Front-end code edit data:
___
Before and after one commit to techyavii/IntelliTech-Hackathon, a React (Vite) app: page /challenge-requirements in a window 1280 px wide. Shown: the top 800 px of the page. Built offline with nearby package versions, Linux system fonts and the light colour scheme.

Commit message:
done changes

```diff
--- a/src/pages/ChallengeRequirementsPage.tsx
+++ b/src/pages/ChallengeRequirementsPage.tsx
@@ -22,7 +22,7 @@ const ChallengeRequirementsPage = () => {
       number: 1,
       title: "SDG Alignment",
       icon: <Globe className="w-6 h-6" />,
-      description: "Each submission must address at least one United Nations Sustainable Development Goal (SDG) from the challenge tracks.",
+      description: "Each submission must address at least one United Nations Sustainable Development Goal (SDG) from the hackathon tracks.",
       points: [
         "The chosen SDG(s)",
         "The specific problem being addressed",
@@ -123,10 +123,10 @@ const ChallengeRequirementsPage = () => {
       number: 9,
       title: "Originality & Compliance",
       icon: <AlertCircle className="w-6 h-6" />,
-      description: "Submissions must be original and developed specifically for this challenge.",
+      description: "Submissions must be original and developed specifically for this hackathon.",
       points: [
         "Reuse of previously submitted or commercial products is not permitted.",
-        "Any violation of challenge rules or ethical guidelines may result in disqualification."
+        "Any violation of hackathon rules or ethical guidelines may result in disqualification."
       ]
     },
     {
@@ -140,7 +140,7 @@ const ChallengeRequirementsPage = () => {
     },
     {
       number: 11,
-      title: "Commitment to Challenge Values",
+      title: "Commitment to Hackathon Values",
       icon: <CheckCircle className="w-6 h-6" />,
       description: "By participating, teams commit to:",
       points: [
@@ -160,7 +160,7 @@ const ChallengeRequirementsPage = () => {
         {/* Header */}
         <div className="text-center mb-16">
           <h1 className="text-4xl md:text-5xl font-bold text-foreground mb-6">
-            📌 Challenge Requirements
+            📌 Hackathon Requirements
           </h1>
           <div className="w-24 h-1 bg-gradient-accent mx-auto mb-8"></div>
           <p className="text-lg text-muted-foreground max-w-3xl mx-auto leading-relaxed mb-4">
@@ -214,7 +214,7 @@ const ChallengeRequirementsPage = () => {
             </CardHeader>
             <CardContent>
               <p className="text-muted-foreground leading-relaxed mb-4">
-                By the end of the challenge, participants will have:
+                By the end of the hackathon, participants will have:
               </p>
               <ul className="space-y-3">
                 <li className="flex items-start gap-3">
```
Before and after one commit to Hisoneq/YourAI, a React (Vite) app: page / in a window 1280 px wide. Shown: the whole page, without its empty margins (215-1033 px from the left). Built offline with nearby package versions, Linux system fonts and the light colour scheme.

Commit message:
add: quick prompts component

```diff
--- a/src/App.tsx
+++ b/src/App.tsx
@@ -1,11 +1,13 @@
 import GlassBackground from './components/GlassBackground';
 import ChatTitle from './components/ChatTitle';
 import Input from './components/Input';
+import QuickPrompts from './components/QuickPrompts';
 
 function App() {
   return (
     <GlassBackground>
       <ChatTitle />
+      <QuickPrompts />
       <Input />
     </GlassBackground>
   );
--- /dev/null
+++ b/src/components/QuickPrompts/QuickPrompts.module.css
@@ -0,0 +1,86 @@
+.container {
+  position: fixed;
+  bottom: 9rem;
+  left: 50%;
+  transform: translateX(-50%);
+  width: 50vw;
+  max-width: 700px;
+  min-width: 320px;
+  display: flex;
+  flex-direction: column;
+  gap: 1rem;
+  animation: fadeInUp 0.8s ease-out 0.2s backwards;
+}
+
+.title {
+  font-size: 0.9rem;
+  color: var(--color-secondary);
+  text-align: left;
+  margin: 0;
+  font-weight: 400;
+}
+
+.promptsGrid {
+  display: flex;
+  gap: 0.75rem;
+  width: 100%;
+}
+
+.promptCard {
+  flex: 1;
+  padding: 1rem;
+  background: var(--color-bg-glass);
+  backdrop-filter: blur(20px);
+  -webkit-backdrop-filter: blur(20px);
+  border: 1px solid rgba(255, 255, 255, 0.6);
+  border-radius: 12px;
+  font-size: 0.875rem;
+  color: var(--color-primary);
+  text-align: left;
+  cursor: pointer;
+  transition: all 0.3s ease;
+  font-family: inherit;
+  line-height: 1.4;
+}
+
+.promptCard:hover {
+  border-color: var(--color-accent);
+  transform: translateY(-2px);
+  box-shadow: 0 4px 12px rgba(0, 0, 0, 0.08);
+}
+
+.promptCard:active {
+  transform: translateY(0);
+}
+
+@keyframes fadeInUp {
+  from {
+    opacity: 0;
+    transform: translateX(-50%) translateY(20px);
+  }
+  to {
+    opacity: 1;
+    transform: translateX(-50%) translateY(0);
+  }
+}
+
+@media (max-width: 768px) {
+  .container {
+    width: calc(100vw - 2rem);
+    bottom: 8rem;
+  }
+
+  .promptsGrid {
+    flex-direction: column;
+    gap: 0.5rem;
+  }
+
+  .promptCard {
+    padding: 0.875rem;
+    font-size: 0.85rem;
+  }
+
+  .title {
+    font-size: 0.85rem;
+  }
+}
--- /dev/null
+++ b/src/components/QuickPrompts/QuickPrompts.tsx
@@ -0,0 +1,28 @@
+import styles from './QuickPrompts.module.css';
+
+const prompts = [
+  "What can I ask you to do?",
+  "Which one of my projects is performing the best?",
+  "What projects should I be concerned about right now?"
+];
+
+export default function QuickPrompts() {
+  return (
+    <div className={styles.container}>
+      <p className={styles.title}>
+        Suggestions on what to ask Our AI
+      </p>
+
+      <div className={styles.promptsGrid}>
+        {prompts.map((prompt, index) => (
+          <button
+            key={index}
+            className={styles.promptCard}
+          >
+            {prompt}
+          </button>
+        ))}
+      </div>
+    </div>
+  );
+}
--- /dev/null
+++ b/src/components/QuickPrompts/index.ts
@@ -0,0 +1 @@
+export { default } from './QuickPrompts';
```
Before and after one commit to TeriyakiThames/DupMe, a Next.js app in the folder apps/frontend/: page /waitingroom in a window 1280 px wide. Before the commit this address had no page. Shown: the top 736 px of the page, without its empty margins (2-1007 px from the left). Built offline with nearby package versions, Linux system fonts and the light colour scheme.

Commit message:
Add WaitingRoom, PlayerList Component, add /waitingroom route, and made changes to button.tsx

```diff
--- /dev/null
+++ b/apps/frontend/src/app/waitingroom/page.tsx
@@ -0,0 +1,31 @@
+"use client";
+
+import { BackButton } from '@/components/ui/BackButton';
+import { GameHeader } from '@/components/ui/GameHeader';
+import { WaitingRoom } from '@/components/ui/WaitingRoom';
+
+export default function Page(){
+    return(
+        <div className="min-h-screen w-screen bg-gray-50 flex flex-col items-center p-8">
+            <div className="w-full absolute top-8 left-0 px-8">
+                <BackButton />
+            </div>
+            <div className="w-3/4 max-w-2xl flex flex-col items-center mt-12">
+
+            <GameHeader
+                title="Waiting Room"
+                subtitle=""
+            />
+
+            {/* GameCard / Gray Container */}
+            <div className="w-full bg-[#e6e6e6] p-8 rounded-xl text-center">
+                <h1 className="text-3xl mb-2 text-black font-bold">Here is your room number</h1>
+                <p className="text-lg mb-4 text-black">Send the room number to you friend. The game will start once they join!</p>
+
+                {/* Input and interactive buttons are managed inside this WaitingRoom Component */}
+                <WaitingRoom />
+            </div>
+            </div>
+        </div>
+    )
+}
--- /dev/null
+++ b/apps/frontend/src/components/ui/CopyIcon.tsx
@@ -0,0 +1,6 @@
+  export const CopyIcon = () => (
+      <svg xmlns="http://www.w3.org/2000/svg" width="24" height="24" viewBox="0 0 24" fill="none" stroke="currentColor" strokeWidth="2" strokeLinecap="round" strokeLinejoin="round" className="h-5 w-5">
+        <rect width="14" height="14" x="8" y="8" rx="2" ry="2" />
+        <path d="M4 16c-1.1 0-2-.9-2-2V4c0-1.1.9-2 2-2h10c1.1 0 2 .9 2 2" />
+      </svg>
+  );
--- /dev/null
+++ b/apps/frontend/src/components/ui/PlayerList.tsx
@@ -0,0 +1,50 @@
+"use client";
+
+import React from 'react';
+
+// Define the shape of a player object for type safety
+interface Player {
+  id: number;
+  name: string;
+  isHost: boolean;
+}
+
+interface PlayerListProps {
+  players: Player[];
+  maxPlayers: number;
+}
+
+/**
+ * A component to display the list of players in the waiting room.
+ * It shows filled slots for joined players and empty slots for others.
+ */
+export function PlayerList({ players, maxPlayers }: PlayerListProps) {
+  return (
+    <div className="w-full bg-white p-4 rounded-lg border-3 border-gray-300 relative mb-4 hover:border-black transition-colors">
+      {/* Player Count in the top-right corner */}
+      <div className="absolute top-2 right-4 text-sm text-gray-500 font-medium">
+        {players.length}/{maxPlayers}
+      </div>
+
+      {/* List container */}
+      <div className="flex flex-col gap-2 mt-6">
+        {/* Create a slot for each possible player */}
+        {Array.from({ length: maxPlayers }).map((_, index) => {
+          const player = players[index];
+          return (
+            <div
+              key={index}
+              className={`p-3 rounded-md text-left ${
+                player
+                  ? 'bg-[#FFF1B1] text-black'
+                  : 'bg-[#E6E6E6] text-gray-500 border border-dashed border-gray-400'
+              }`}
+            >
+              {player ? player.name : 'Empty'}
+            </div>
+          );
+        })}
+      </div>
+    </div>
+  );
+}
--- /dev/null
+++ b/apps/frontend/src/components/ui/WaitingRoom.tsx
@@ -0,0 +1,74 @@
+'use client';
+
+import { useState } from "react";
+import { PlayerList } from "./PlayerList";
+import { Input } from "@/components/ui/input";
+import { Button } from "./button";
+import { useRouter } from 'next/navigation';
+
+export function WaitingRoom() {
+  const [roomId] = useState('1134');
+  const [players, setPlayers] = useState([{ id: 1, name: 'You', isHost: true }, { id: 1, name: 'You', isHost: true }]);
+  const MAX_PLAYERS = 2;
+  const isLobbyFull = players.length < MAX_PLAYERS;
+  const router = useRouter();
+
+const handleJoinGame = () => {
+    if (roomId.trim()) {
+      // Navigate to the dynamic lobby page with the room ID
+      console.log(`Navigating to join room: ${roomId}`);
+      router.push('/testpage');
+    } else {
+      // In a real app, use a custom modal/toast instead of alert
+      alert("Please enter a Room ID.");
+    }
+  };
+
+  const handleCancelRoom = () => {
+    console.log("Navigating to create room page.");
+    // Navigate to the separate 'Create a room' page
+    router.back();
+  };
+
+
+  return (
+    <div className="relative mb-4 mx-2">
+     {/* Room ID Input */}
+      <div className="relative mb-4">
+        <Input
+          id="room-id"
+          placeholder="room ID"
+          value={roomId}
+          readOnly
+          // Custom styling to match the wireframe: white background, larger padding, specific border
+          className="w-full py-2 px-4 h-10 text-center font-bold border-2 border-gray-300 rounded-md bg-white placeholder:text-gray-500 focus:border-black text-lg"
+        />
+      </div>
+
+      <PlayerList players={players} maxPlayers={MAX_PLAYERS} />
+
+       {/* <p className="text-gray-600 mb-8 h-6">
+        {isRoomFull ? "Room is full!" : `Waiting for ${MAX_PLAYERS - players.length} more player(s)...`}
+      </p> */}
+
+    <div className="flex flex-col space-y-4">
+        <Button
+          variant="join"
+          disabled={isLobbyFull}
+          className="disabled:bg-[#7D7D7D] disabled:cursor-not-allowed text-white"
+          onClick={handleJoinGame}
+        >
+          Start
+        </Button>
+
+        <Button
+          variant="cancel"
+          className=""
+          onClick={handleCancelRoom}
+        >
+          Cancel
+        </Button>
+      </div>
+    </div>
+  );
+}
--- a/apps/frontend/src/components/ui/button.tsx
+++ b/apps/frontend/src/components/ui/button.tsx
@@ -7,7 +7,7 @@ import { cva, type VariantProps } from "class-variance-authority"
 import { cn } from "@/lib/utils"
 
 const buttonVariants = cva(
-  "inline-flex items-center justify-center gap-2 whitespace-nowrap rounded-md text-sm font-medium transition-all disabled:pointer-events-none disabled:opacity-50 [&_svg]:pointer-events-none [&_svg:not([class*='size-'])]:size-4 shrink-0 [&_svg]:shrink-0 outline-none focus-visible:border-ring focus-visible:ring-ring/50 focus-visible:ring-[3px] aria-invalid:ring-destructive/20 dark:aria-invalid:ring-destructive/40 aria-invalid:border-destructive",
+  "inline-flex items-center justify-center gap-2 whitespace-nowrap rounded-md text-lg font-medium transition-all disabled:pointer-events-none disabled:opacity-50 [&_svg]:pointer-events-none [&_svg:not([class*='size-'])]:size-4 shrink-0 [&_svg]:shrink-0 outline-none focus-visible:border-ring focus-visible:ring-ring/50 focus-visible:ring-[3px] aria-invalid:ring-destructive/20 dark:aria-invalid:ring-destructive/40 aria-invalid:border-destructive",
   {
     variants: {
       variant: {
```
___
Determine the count of lines in the data that contain the string "styles", and reply with that count alone.

§ SOLVED EXERCISE: 5